The current marathon held in London was founded by John Disley and the late Chris Brasher, who apparently came up with the idea in a pub in Richmond. Many runners were impressed with the 1978 New York City Marathon and so Brasher and Disley entered the race in 1979 and were then convinced a similar event should be held in London. Brasher wrote an article for The Observer called ‘The World’s Most Human Race’, beginning:
“To believe this story you must believe that the human race can be one joyous family, working together, laughing together, achieving the impossible. Last Sunday, 11,532 men and women from 40 countries in the world, assisted by over a million people, laughed, cheered and suffered during the greatest folk festival the world has seen.”

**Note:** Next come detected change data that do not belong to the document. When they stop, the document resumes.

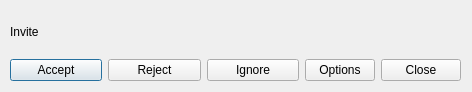
The window that ui/invite.ui (gitter-badger/simplechatclient) describes before a commit, drawn with Qt 5.
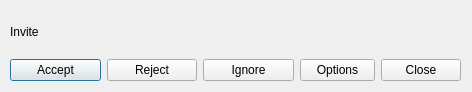
The same window after the commit. Icons and pictures are not drawn.

Commit message: options button +5px

```diff
--- a/ui/invite.ui
+++ b/ui/invite.ui
@@ -91,7 +91,7 @@
         </property>
         <property name="minimumSize">
          <size>
-          <width>70</width>
+          <width>75</width>
           <height>0</height>
          </size>
         </property>
```
The commit also changes 5 other files.
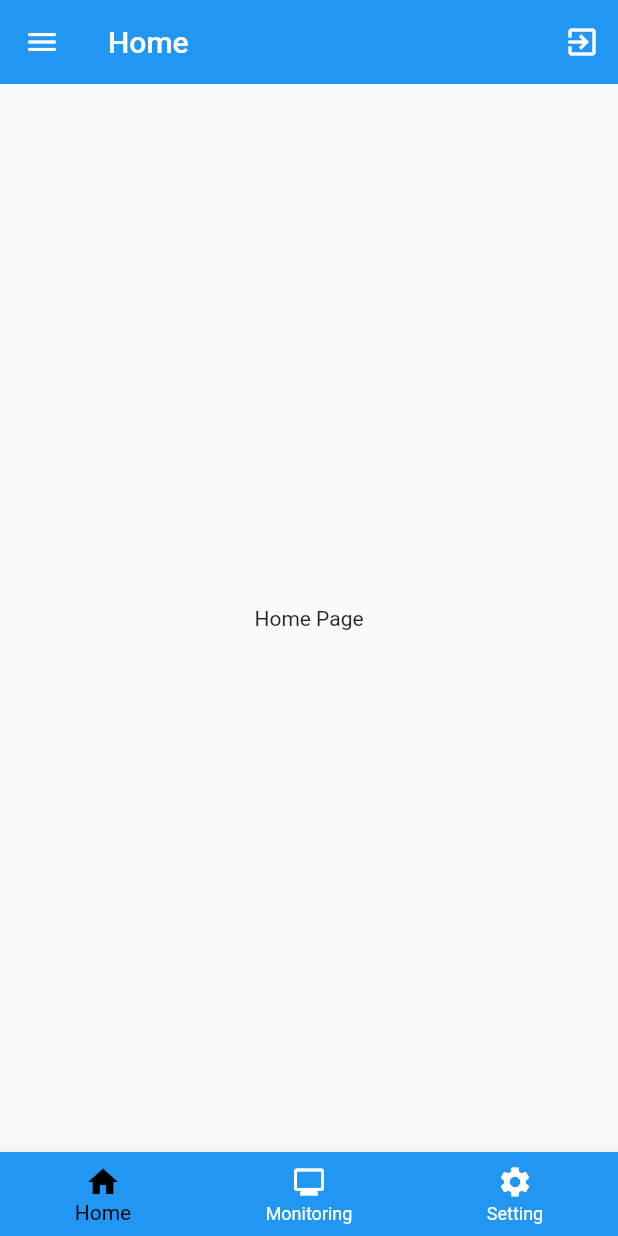
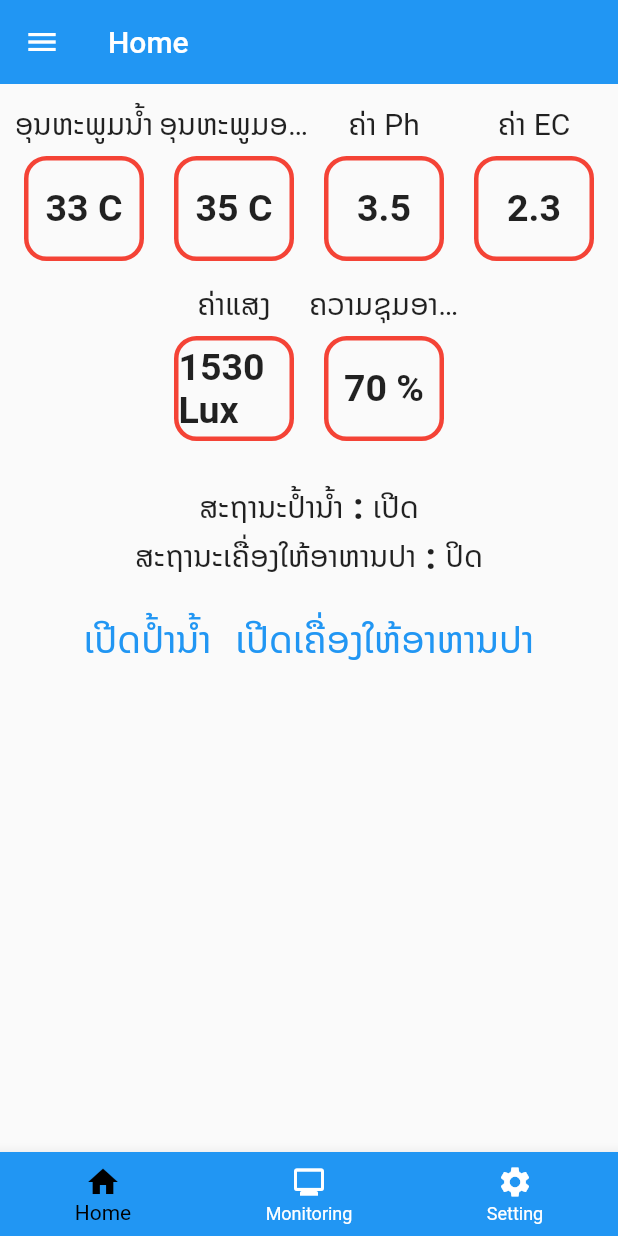
Before and after one commit to anousoneFS/project_x, a Flutter app: the screen it shows after launch, on a phone screen of 412 x 824 dp. Run offline on Flutter 3.47's test engine with Material 2 defaults, Android fonts, the phone set to English and light mode, and no system bars; our stand-ins replace csv, firebase_auth, firebase_core, firebase_database, flutter_svg, fluttertoast and 6 more; missing offline and left inert: email_auth; accounts and stored records are empty; network calls fail.

```diff
--- a/lib/dummy_data.dart
+++ b/lib/dummy_data.dart
@@ -1,3 +1,6 @@
+import 'package:intl/intl.dart';
+import 'package:project_x/screens/chart_screen.dart';
+
 Map<dynamic, int> listItemDefault = {
   "XXX ອົງສາ": 5,
   "XXX ນາທີ": 10,
--- a/lib/main.dart
+++ b/lib/main.dart
@@ -3,6 +3,7 @@ import 'package:flutter/material.dart';
 import 'package:project_x/providers/firebase_api.dart';
 import 'package:project_x/providers/monitor_provider.dart';
 import 'package:project_x/providers/setting_provider.dart';
+import 'package:project_x/screens/chart_screen.dart';
 import 'package:project_x/screens/home_screen.dart';
 import 'package:project_x/screens/login_screen.dart';
 import 'package:project_x/screens/monitor_screen.dart';
@@ -64,6 +65,7 @@ class MyApp extends StatelessWidget {
             TabsScreen.routeName: (ctx) => TabsScreen(),
             SettingScreen.routeName: (ctx) => SettingScreen(),
             TableScreen.routeName: (ctx) => TableScreen(),
+            ChartScreen.routeName: (ctx) => ChartScreen(),
           }),
     );
   }
--- /dev/null
+++ b/lib/models/chart_data_model.dart
@@ -0,0 +1,5 @@
+class ChartData {
+  final DateTime xAxis;
+  final int yAxis;
+  ChartData(this.xAxis, this.yAxis);
+}
--- a/lib/providers/monitor_provider.dart
+++ b/lib/providers/monitor_provider.dart
@@ -1,34 +1,34 @@
 import 'package:flutter/cupertino.dart';
 
 class MonitorProvider with ChangeNotifier{
-  String _formDate = 'Form';
-  String _untilDate = 'Until';
-  int _indexBegin = 0;
-  int _indexEnding = 10;
-
-  String get getFormDate => _formDate;
-  String get getUntilDate => _untilDate;
-  int get getIndexBegin => _indexBegin;
-  int get getIndexEnding => _indexEnding;
-
-  void setFormDate(String newDate){
-    _formDate = newDate;
-    notifyListeners();
-  }
-
-  void setUntilDate(String newDate){
-    _untilDate = newDate;
-    notifyListeners();
-  }
-
-  void setIndexBegin(int newIndex){
-    _indexBegin = newIndex;
-    notifyListeners();
-  }
-
-  void setIndexEnding(int newIndex){
-    _indexEnding = newIndex;
-    notifyListeners();
-  }
+  // String _formDate = 'Form';
+  // String _untilDate = 'Until';
+  // int _indexBegin = 0;
+  // int _indexEnding = 10;
+  //
+  // String get getFormDate => _formDate;
+  // String get getUntilDate => _untilDate;
+  // int get getIndexBegin => _indexBegin;
+  // int get getIndexEnding => _indexEnding;
+  //
+  // void setFormDate(String newDate){
+  //   _formDate = newDate;
+  //   notifyListeners();
+  // }
+  //
+  // void setUntilDate(String newDate){
+  //   _untilDate = newDate;
+  //   notifyListeners();
+  // }
+  //
+  // void setIndexBegin(int newIndex){
+  //   _indexBegin = newIndex;
+  //   notifyListeners();
+  // }
+  //
+  // void setIndexEnding(int newIndex){
+  //   _indexEnding = newIndex;
+  //   notifyListeners();
+  // }
 
 }
--- a/lib/providers/setting_provider.dart
+++ b/lib/providers/setting_provider.dart
@@ -81,7 +81,7 @@ class SettingProvider with ChangeNotifier {
         // =====> pass json data <===
         assignData(snapshot.value);
       }).then((value) {
-        print("------> call then snapshot firebase");
+        print("------> call then snapshot firebase next save to LocalDB");
         saveSettingToLocalDb(_data);
       });
       // ====> save data to local db
--- a/lib/screens/home_screen.dart
+++ b/lib/screens/home_screen.dart
@@ -1,19 +1,81 @@
 import 'package:flutter/material.dart';
+import 'package:project_x/widgets/header_card_number_widget.dart';
+import 'package:project_x/widgets/status_widget.dart';
 
 class HomeScreen extends StatefulWidget {
   static String routeName = '/home';
+
   @override
   _HomeScreenState createState() => _HomeScreenState();
 }
 
 class _HomeScreenState extends State<HomeScreen> {
-  void initState(){
+  void initState() {
     super.initState();
   }
+
   @override
   Widget build(BuildContext context) {
-    return Center(
-      child: Text("Home Page"),
+    return Column(
+      mainAxisAlignment: MainAxisAlignment.start,
+      crossAxisAlignment: CrossAxisAlignment.center,
+      children: [
+        SizedBox(
+          height: 10,
+        ),
+        SingleChildScrollView(
+          scrollDirection: Axis.horizontal,
+          child: Row(
+            children: [
+              HeadCardNumberWidget(
+                title: 'ອຸນຫະພູມນໍ້າ',
+                number: '33 C',
+              ),
+              HeadCardNumberWidget(
+                title: 'ອຸນຫະພູມອາກາດ',
+                number: '35 C',
+              ),
+              HeadCardNumberWidget(
+                title: 'ຄ່າ Ph',
+                number: '3.5',
+              ),
+              HeadCardNumberWidget(
+                title: 'ຄ່າ EC',
+                number: '2.3',
+              ),
+            ],
+          ),
+        ),
+        Row(
+          mainAxisAlignment: MainAxisAlignment.center,
+          children: [
+            HeadCardNumberWidget(
+              title: 'ຄ່າແສງ',
+              number: '1530 Lux',
+            ),
+            HeadCardNumberWidget(
+              title: 'ຄວາມຊຸມອາກາດ',
+              number: '70 %',
+            ),
+          ],
+        ),
+        SizedBox(height: 15,),
+        Column(
+          mainAxisAlignment: MainAxisAlignment.start,
+          children: [
+            StatusWidget(title: 'ສະຖານະປໍ້ານໍ້າ',action: 'ເປີດ',),
+            StatusWidget(title: 'ສະຖານະເຄື່ອງໃຫ້ອາຫານປາ',action: 'ປິດ',),
+          ],
+        ),
+        SizedBox(height: 10,),
+        Row(
+          mainAxisAlignment: MainAxisAlignment.center,
+          children: [
+            TextButton(onPressed: (){}, child: Text("ເປີດປໍ້ານໍ້າ", style: TextStyle(fontSize: 25, fontFamily: 'NotoSansLao'),)),
+            TextButton(onPressed: (){}, child: Text("ເປີດເຄື່ອງໃຫ້ອາຫານປາ", style: TextStyle(fontSize: 25, fontFamily: 'NotoSansLao'))),
+          ],
+        )
+      ],
     );
   }
 }
--- a/lib/screens/tab_screen.dart
+++ b/lib/screens/tab_screen.dart
@@ -88,20 +88,6 @@ class _TabsScreenState extends State<TabsScreen> {
       appBar: AppBar(
         title: Text(_pages[_selectedPageIndex]['title']),
         elevation: 0,
-        actions: [
-          IconButton(
-            icon: Icon(Icons.exit_to_app),
-            onPressed: () async {
-              SharedPreferences prefs = await SharedPreferences.getInstance();
-              prefs.remove('email');
-              auth.signOut().then(
-                    (value) => Navigator.of(context).pushReplacementNamed(
-                      LogInScreen.routeName,
-                    ),
-                  );
-            },
-          ),
-        ],
       ),
       drawer: MainDrawer(),
       body: loading
--- a/lib/widgets/date_range_picker_widget.dart
+++ b/lib/widgets/date_range_picker_widget.dart
@@ -1,15 +1,14 @@
 import 'package:flutter/material.dart';
 import 'package:project_x/logics/choose_date_range_logic.dart';
 import 'package:project_x/providers/firebase_api.dart';
-import 'package:project_x/providers/monitor_provider.dart';
 import 'package:provider/provider.dart';
 import '../components/button_widget.dart';
 
 class DateRangePickerWidget extends StatelessWidget {
   @override
   Widget build(BuildContext context) {
-    final initialData = Provider.of<MonitorProvider>(context, listen: true);
-    List<List<dynamic>> data = Provider.of<FirebaseApi>(context, listen: true).getData;
+    final initialData = Provider.of<FirebaseApi>(context, listen: true);
+    List<List<dynamic>> data = initialData.getData;
 
     return Row(
       children: [
--- /dev/null
+++ b/lib/widgets/header_card_number_widget.dart
@@ -0,0 +1,45 @@
+import 'package:flutter/material.dart';
+
+class HeadCardNumberWidget extends StatelessWidget {
+  final String title;
+  final String number;
+  HeadCardNumberWidget({this.title, this.number});
+
+  @override
+  Widget build(BuildContext context) {
+    return Container(
+      width: 100,
+      height: 120,
+      // color: Colors.lightBlueAccent,
+      child: Column(
+        children: [
+          Text(
+            "$title",
+            style: TextStyle(
+              fontFamily: 'NotoSansLao',
+              fontSize: 20,
+            ),
+            overflow: TextOverflow.ellipsis,
+            softWrap: false,
+          ),
+          SizedBox(
+            height: 5,
+          ),
+          Container(
+            width: 80,
+            height: 70,
+            decoration: BoxDecoration(
+              border: Border.all(width: 3, color: Colors.red),
+              borderRadius: BorderRadius.circular(15),
+            ),
+            alignment: Alignment.center,
+            child: Text(
+              "$number",
+              style: TextStyle(fontSize: 25, fontWeight: FontWeight.bold),
+            ),
+          )
+        ],
+      ),
+    );
+  }
+}
--- /dev/null
+++ b/lib/widgets/status_widget.dart
@@ -0,0 +1,42 @@
+import 'package:flutter/material.dart';
+
+class StatusWidget extends StatelessWidget {
+  final String title;
+  final String action;
+
+  StatusWidget({this.title, this.action});
+
+  @override
+  Widget build(BuildContext context) {
+    return Row(
+      mainAxisAlignment: MainAxisAlignment.center,
+      children: [
+        Text(
+          "$title",
+          style: TextStyle(
+            fontFamily: 'NotoSansLao',
+            fontSize: 20,
+          ),
+          overflow: TextOverflow.ellipsis,
+          softWrap: false,
+        ),
+        Text(
+          ' : ',
+          style: TextStyle(
+            fontWeight: FontWeight.bold,
+            fontSize: 25,
+          ),
+        ),
+        Text(
+          "$action",
+          style: TextStyle(
+            fontFamily: 'NotoSansLao',
+            fontSize: 20,
+          ),
+          overflow: TextOverflow.ellipsis,
+          softWrap: false,
+        ),
+      ],
+    );
+  }
+}
--- a/lib/widgets/table_widget.dart
+++ b/lib/widgets/table_widget.dart
@@ -1,9 +1,9 @@
 import 'package:flutter/material.dart';
-import 'package:project_x/providers/monitor_provider.dart';
+import 'package:project_x/providers/firebase_api.dart';
 
 class TableWidget extends StatelessWidget {
   final List<List<dynamic>> data;
-  final MonitorProvider initialData;
+  final FirebaseApi initialData;
 
   TableWidget({@required this.data, @required this.initialData});
 
```
Also changed, not shown: lib/components/main_drawer.dart (+20 -1 lines), lib/logics/choose_date_range_logic.dart (+8 -6 lines), lib/providers/firebase_api.dart (+100 -21 lines), lib/screens/chart_screen.dart (added, +97 -0 lines), lib/screens/monitor_screen.dart (+39 -2 lines), lib/widgets/datagrid_widget.dart (+3 -5 lines), lib/widgets/single_line_chart_widget.dart (added, +46 -0 lines).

After a long period of discussion of the pros and cons of holding the event, deciding how to chart the course, persuading the police that closing the roads would not cripple the city and acquiring Gillette as the first sponsor, the first race was held on 29 March 1981.
As the event was given charitable status, it’s aims were stated as:
- To improve the overall standard and status of British marathon running by providing a fast course and strong international competition.
- To show mankind that, on occasions, they can be united.
- To raise money for sporting and recreational facilities in London.
- To help boost London’s tourism.
- To prove that ‘Britain is best’ when it comes to organising major events.
- To have fun, and provide some happiness and sense of achievement in a troubled world.
7,747 people ran the race (out of 20,000 who wanted to). American Dick Beardsley and Norwegian Inge Simonsen won together at Constitution Hill. Thousands watched the race and it was a huge success. It has increased in popularity ever since and in total, 746,635 runners have completed the 1981-2009 London Marathon. An estimated £500 million has been raised by the event since it began. For more information go to the official site here.